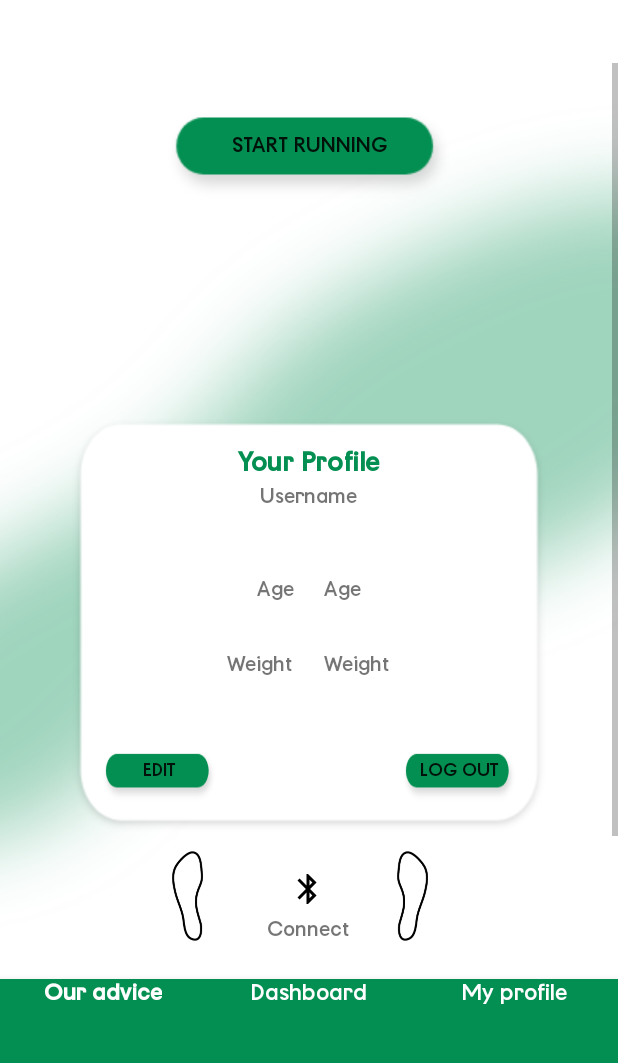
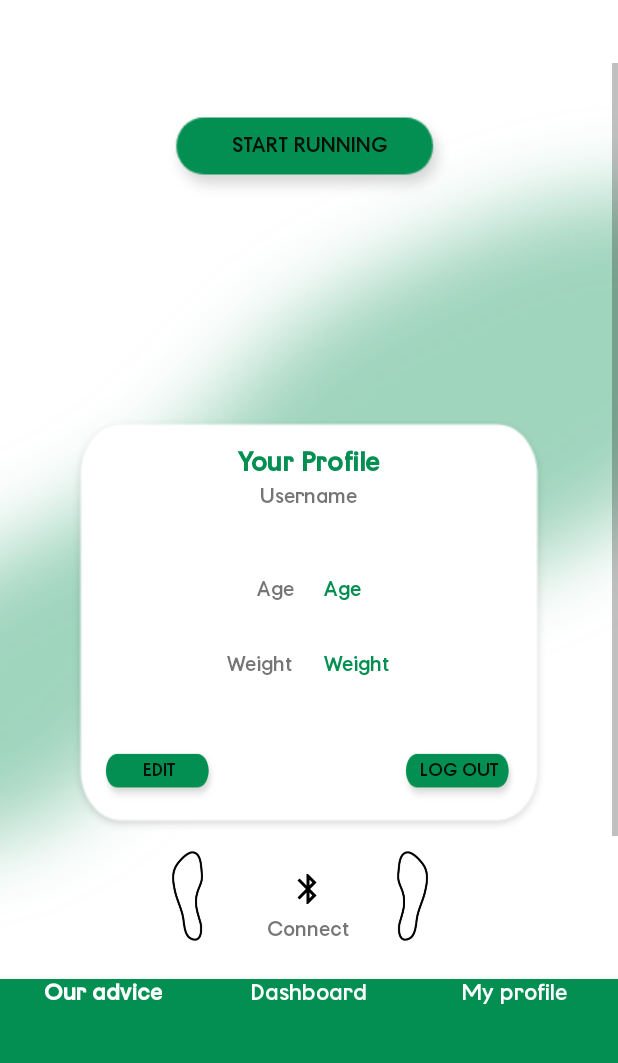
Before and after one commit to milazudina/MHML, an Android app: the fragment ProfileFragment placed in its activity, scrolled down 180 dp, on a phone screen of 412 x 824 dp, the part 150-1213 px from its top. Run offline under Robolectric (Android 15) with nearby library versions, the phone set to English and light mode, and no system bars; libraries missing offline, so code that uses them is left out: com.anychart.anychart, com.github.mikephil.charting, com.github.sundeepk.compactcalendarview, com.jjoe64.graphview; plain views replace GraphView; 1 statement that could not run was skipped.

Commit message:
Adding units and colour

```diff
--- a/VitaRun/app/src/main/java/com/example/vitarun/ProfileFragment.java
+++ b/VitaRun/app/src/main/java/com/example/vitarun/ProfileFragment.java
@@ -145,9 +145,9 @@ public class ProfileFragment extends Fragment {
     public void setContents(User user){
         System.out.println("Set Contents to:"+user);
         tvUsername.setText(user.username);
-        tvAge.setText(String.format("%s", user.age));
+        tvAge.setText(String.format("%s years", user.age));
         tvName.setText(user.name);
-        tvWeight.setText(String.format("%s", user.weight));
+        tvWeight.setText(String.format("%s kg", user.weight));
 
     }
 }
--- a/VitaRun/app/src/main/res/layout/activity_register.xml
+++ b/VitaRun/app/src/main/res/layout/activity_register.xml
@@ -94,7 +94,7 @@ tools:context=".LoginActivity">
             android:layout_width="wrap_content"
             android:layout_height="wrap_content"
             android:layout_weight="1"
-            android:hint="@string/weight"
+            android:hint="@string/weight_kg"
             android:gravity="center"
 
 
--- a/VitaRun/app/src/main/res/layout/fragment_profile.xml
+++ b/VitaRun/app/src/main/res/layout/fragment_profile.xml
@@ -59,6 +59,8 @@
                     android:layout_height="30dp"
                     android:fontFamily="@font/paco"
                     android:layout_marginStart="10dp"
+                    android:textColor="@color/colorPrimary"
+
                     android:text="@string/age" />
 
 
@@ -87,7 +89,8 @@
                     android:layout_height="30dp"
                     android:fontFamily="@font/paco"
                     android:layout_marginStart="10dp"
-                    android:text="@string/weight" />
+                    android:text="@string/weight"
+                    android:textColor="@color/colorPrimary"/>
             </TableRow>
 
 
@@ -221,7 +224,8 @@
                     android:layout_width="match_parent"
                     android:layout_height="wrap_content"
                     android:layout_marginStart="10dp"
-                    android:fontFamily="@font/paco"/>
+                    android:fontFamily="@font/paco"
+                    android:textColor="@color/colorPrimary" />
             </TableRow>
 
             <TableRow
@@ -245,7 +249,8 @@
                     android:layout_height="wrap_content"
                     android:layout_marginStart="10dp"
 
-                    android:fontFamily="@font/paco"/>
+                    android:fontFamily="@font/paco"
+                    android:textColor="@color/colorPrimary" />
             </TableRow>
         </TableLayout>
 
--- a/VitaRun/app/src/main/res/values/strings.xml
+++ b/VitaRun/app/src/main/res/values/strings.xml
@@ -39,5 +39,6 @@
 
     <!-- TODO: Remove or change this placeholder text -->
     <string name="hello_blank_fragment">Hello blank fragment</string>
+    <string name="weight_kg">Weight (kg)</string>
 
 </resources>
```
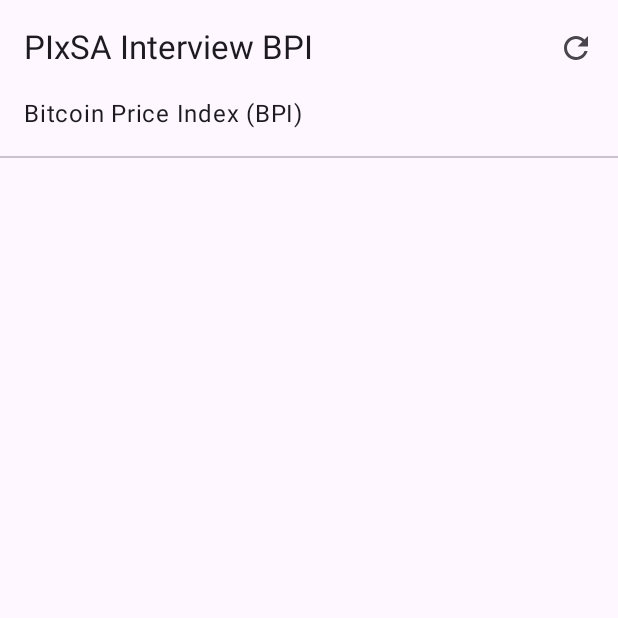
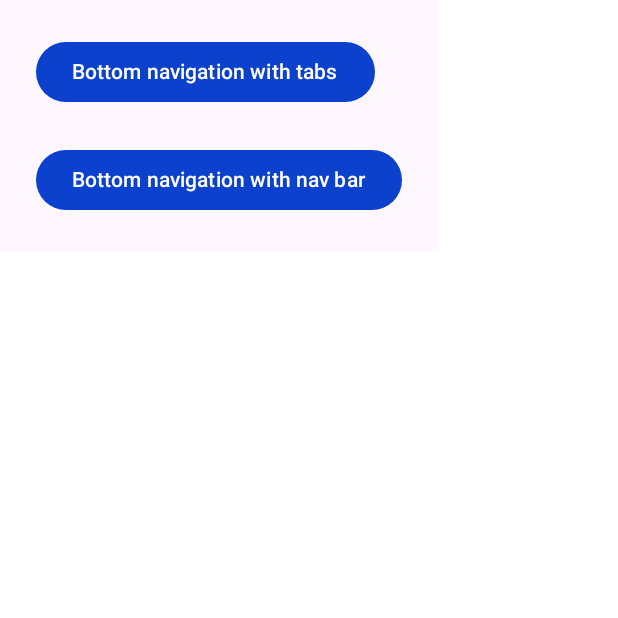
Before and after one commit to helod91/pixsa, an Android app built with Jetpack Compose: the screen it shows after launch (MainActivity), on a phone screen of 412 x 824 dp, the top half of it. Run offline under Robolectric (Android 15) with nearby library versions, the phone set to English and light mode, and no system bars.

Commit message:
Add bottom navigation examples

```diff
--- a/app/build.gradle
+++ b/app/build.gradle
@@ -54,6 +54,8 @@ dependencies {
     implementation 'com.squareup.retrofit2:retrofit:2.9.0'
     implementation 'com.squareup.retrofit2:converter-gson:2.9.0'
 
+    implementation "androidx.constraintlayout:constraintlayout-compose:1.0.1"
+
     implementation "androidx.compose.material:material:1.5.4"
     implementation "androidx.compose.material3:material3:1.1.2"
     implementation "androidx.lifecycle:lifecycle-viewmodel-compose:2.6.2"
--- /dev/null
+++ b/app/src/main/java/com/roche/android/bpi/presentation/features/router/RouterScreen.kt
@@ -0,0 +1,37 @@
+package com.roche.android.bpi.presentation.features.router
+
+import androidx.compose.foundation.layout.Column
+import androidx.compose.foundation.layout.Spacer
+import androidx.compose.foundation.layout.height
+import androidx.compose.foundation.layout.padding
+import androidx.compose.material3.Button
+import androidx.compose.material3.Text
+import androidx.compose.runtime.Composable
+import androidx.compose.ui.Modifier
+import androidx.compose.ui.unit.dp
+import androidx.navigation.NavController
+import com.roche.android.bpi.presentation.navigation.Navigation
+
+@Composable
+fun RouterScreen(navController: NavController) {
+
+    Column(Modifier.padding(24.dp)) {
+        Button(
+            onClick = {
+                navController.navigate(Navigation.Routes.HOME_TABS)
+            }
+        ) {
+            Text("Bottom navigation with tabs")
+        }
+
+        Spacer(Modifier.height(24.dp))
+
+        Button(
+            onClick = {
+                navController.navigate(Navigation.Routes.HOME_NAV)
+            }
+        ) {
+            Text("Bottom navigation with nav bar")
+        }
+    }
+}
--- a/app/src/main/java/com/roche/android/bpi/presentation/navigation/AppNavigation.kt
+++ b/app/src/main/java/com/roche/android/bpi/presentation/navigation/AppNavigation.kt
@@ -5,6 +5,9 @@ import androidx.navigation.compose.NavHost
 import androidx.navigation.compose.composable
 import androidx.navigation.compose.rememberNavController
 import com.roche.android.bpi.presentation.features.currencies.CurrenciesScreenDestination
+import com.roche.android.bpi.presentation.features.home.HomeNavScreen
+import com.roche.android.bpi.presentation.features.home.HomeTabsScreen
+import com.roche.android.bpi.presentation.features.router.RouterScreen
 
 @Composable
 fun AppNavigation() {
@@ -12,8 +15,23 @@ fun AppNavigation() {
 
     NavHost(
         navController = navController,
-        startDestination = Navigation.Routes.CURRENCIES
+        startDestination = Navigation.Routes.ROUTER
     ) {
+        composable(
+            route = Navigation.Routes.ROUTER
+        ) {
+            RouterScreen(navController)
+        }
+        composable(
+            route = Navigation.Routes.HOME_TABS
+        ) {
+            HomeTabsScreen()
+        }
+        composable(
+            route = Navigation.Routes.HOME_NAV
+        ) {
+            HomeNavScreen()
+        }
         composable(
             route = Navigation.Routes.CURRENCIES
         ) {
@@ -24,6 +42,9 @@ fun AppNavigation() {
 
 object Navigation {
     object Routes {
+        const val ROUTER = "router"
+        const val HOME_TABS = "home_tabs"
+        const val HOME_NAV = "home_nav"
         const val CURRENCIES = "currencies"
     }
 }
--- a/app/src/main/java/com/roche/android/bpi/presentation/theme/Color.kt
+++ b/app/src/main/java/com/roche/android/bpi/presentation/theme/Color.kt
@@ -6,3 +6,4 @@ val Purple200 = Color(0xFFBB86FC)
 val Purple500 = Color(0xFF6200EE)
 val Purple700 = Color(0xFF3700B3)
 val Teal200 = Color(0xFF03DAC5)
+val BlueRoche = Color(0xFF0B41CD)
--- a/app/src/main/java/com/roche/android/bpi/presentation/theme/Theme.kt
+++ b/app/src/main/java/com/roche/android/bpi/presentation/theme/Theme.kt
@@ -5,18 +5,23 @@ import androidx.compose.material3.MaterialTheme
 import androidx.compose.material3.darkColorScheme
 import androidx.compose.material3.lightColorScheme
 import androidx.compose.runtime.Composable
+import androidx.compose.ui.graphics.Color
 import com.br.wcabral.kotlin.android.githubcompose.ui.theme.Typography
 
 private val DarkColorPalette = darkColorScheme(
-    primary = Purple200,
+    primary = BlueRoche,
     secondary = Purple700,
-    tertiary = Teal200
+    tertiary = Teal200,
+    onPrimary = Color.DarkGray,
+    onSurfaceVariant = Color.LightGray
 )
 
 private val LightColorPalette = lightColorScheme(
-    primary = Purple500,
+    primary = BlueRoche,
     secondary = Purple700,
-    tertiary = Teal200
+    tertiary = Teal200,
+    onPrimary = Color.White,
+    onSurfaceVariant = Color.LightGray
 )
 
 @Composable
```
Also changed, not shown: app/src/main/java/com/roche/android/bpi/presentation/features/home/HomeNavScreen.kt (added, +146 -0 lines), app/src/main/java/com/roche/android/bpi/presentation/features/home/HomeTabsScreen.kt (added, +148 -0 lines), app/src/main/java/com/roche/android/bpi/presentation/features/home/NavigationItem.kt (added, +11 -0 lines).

What is expected: Show all lines from the entries that hold "Routes".

The answer:
+                navController.navigate(Navigation.Routes.HOME_TABS)
+                navController.navigate(Navigation.Routes.HOME_NAV)
-        startDestination = Navigation.Routes.CURRENCIES
+        startDestination = Navigation.Routes.ROUTER
+            route = Navigation.Routes.ROUTER
+            route = Navigation.Routes.HOME_TABS
+            route = Navigation.Routes.HOME_NAV
             route = Navigation.Routes.CURRENCIES
     object Routes {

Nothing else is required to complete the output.